Given your level of experience, I suggest you focus on making a single low impedance ground. Separate analog and digital grounds never benefit digital circuitry. If they are not done correctly, they also do not benefit analog circuitry. So just ground everything together (no separate analog and digital ground). Use boards with continuous solid ground planes. You can also make an artificial GND plane on a single layer board using copper tape.
If you have to run wires from board to board, make half of the wires GND. In other words, for every signal that goes from board to board, there should also be a ground wire. For every power connection that goes from board to board, there should also be a ground wire. Twist each power or signal wire with its dedicated GND. This will save you a lot of trouble.
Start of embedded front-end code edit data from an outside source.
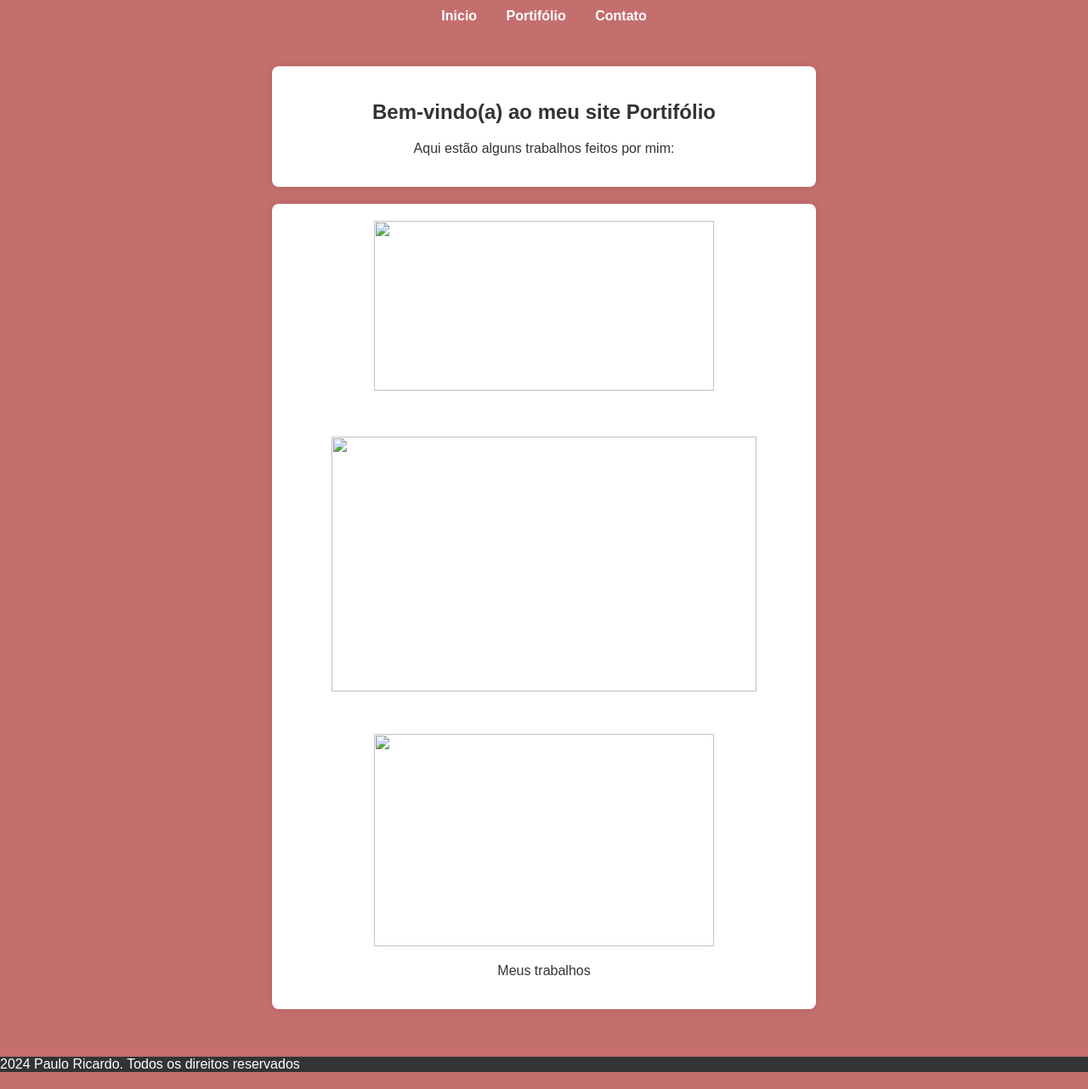
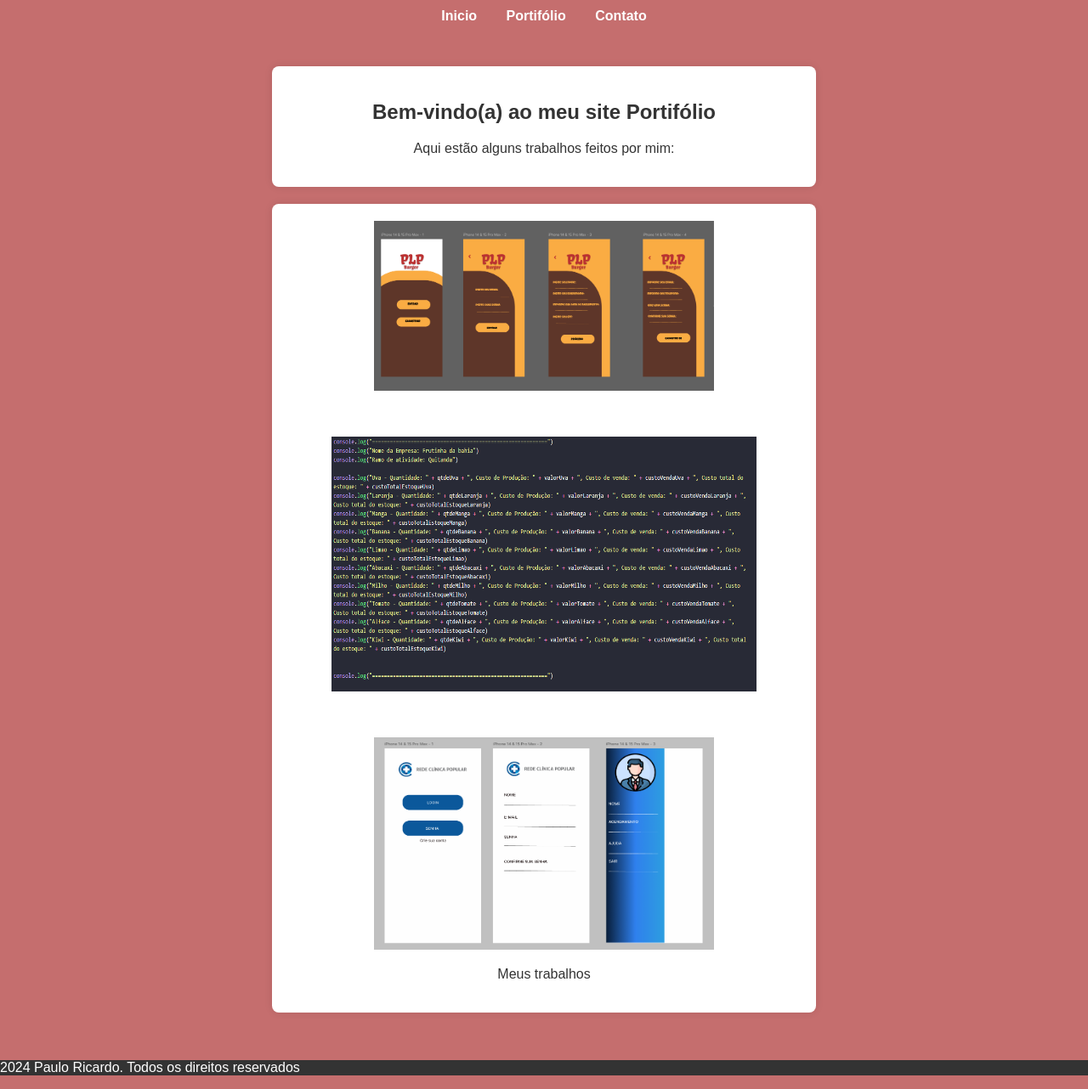
Before and after one commit to PauloRicardo2703/primeiroProjeto-info2024, a plain HTML site: page portifolio.html in a window 1280 px wide. Shown: the whole page at 85% size. Drawn offline with Linux system fonts and the light colour scheme.

Commit message:
Update portifolio.html

```diff
--- a/portifolio.html
+++ b/portifolio.html
@@ -27,9 +27,9 @@
             </p>
         </section>
         <section class="foto">
-            <img src="img/Captura de tela 2024-06-20 112134.png" alt="" class="img-foto2" width="400px" height="200px">
-            <img src="img/Captura de tela 2024-06-20 105250.png" alt="" class="img-foto">
-            <img src="img/Captura de tela 2024-06-20 113109.png" alt="" width="400px" height="250px">
+            <img src="Captura de tela 2024-06-20 112134.png" alt="" class="img-foto2" width="400px" height="200px">
+            <img src="Captura de tela 2024-06-20 105250.png" alt="" class="img-foto">
+            <img src="Captura de tela 2024-06-20 113109.png" alt="" width="400px" height="250px">
             <p>Meus trabalhos </p>
         </section>
 
```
Each board should have room for a large bulk capacitor of at least 220 uF. This is in addition to the 0.1 uF per power pin and/or whatever is recommended by the chip vendor.
Order a kit of cable ferrites so that you have it ready just in case you have unexpected noise problems. The board-to-board wires can be routed through the ferrites to suppress high frequency noise.
In the schematic, place small resistors in series and small capacitors to ground on the analog inputs coming back from the reflectance array. Basically you want to be able to make an RC low-pass filter at each input. On the layout, place these RC components close to the actual analog input. Make sure you have an array of different resistor and capacitor values on-hand so you can tune the cutoff frequency of the RC filter.
Good luck! Have fun.